- PROBLEM REQUIREMENTS
Write out the data that follows exactly, keeping every picture out.

(RECORDS TO USE begins)

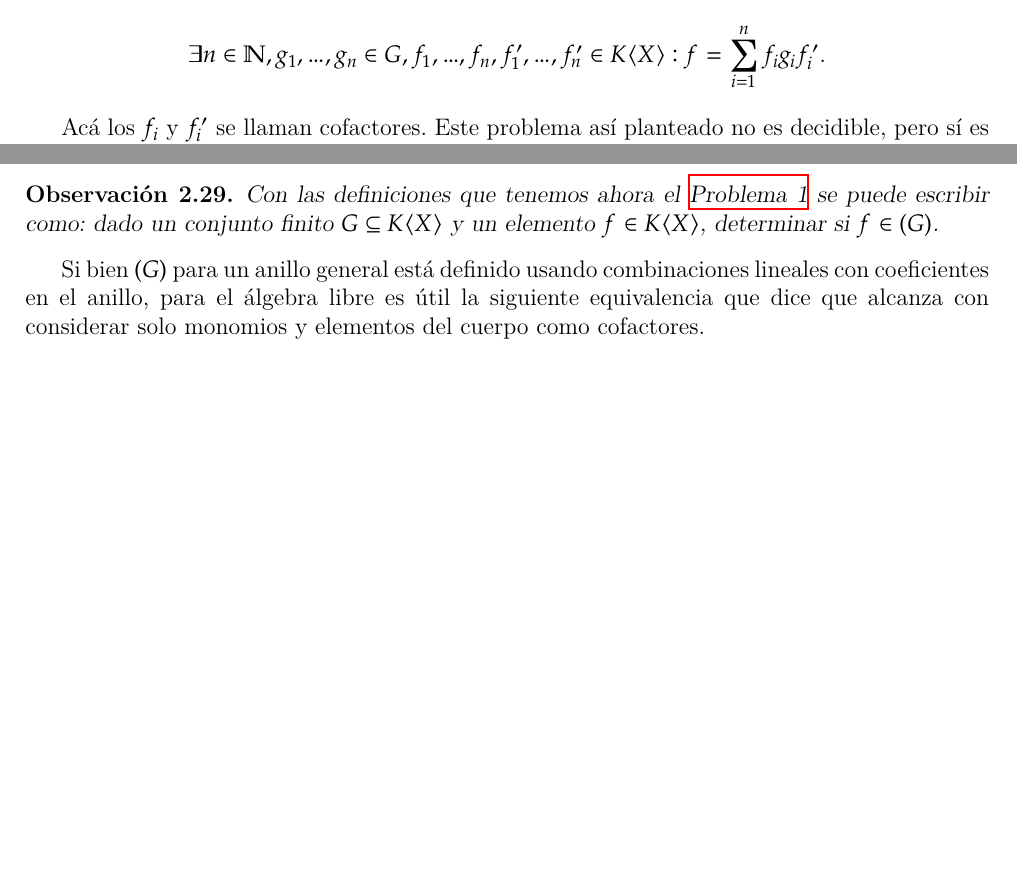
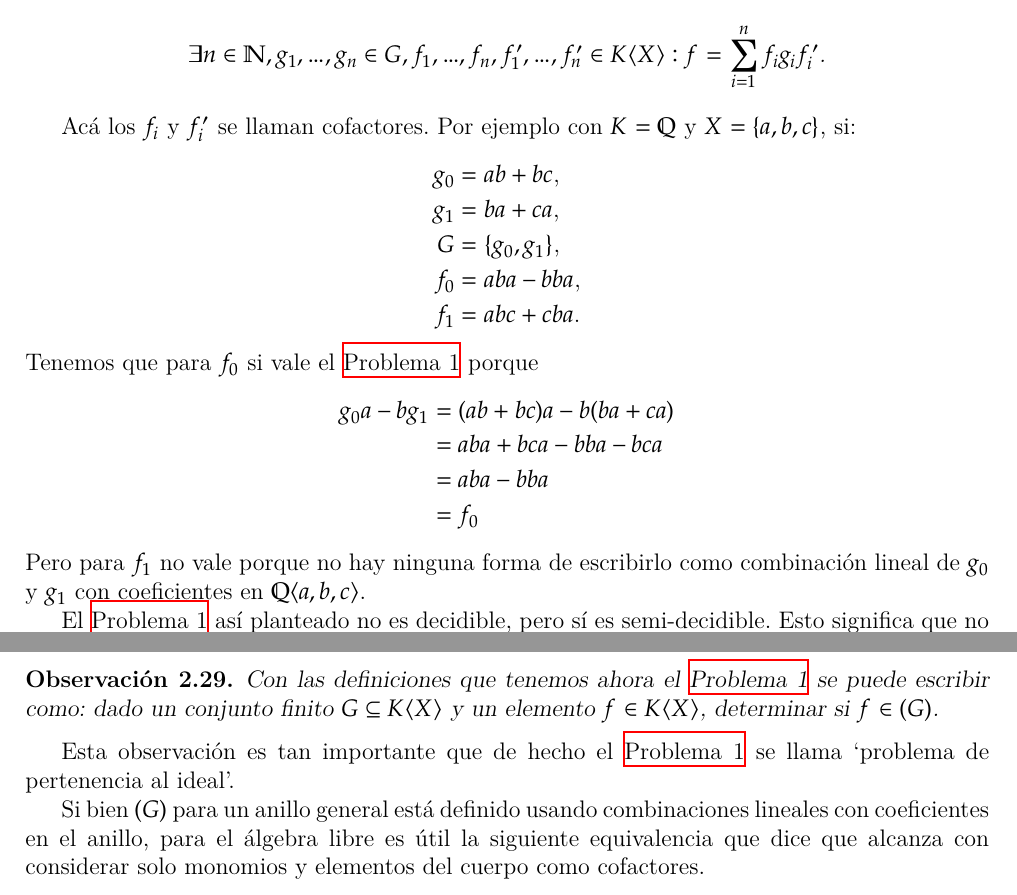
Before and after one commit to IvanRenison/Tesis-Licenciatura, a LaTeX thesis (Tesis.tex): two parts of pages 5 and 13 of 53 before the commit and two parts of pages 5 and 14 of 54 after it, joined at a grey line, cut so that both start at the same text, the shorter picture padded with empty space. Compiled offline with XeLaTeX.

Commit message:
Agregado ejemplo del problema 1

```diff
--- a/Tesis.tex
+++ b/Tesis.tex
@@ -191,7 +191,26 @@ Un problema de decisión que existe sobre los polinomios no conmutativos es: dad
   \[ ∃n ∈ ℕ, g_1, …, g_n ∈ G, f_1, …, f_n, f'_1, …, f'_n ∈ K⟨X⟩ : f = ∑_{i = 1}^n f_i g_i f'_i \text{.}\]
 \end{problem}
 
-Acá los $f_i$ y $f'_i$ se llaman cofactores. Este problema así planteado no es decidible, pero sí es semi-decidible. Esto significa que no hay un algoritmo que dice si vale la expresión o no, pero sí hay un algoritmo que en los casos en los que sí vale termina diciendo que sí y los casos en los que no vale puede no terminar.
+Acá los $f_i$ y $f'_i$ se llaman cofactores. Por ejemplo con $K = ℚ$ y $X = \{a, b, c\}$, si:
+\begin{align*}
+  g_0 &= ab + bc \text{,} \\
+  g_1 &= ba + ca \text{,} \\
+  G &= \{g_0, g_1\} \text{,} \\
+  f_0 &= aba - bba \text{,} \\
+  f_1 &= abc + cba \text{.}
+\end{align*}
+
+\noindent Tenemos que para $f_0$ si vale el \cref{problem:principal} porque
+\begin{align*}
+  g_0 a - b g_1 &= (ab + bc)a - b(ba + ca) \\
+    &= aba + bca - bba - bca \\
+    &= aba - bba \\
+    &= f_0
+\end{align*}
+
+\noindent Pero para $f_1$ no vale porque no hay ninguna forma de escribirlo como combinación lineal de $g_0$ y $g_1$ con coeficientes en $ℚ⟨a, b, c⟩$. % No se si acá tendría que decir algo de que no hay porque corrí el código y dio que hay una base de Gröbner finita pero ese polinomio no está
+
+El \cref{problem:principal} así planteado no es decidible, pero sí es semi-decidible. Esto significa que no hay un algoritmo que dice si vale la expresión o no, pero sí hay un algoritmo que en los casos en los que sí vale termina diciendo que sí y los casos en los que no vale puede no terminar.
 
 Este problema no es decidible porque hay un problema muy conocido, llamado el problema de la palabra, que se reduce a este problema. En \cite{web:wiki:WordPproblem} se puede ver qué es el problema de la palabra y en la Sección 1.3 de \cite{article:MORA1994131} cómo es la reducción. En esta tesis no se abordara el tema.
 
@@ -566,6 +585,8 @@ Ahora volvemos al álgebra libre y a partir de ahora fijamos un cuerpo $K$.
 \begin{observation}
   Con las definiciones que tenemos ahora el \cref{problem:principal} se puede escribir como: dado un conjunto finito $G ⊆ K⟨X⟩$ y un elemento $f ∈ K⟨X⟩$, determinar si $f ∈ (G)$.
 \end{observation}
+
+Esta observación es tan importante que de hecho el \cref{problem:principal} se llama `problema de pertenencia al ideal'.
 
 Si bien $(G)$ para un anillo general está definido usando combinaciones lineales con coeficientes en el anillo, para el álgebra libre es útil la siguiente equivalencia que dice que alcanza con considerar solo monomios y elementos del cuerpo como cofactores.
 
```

(RECORDS TO USE ends)

- RESULT OF THE EXERCISE
Before and after one commit to IvanRenison/Tesis-Licenciatura, a LaTeX thesis (Tesis.tex): two parts of pages 5 and 13 of 53 before the commit and two parts of pages 5 and 14 of 54 after it, joined at a grey line, cut so that both start at the same text, the shorter picture padded with empty space. Compiled offline with XeLaTeX.

Commit message:
Agregado ejemplo del problema 1

```diff
--- a/Tesis.tex
+++ b/Tesis.tex
@@ -191,7 +191,26 @@ Un problema de decisión que existe sobre los polinomios no conmutativos es: dad
   \[ ∃n ∈ ℕ, g_1, …, g_n ∈ G, f_1, …, f_n, f'_1, …, f'_n ∈ K⟨X⟩ : f = ∑_{i = 1}^n f_i g_i f'_i \text{.}\]
 \end{problem}
 
-Acá los $f_i$ y $f'_i$ se llaman cofactores. Este problema así planteado no es decidible, pero sí es semi-decidible. Esto significa que no hay un algoritmo que dice si vale la expresión o no, pero sí hay un algoritmo que en los casos en los que sí vale termina diciendo que sí y los casos en los que no vale puede no terminar.
+Acá los $f_i$ y $f'_i$ se llaman cofactores. Por ejemplo con $K = ℚ$ y $X = \{a, b, c\}$, si:
+\begin{align*}
+  g_0 &= ab + bc \text{,} \\
+  g_1 &= ba + ca \text{,} \\
+  G &= \{g_0, g_1\} \text{,} \\
+  f_0 &= aba - bba \text{,} \\
+  f_1 &= abc + cba \text{.}
+\end{align*}
+
+\noindent Tenemos que para $f_0$ si vale el \cref{problem:principal} porque
+\begin{align*}
+  g_0 a - b g_1 &= (ab + bc)a - b(ba + ca) \\
+    &= aba + bca - bba - bca \\
+    &= aba - bba \\
+    &= f_0
+\end{align*}
+
+\noindent Pero para $f_1$ no vale porque no hay ninguna forma de escribirlo como combinación lineal de $g_0$ y $g_1$ con coeficientes en $ℚ⟨a, b, c⟩$. % No se si acá tendría que decir algo de que no hay porque corrí el código y dio que hay una base de Gröbner finita pero ese polinomio no está
+
+El \cref{problem:principal} así planteado no es decidible, pero sí es semi-decidible. Esto significa que no hay un algoritmo que dice si vale la expresión o no, pero sí hay un algoritmo que en los casos en los que sí vale termina diciendo que sí y los casos en los que no vale puede no terminar.
 
 Este problema no es decidible porque hay un problema muy conocido, llamado el problema de la palabra, que se reduce a este problema. En \cite{web:wiki:WordPproblem} se puede ver qué es el problema de la palabra y en la Sección 1.3 de \cite{article:MORA1994131} cómo es la reducción. En esta tesis no se abordara el tema.
 
@@ -566,6 +585,8 @@ Ahora volvemos al álgebra libre y a partir de ahora fijamos un cuerpo $K$.
 \begin{observation}
   Con las definiciones que tenemos ahora el \cref{problem:principal} se puede escribir como: dado un conjunto finito $G ⊆ K⟨X⟩$ y un elemento $f ∈ K⟨X⟩$, determinar si $f ∈ (G)$.
 \end{observation}
+
+Esta observación es tan importante que de hecho el \cref{problem:principal} se llama `problema de pertenencia al ideal'.
 
 Si bien $(G)$ para un anillo general está definido usando combinaciones lineales con coeficientes en el anillo, para el álgebra libre es útil la siguiente equivalencia que dice que alcanza con considerar solo monomios y elementos del cuerpo como cofactores.
 
```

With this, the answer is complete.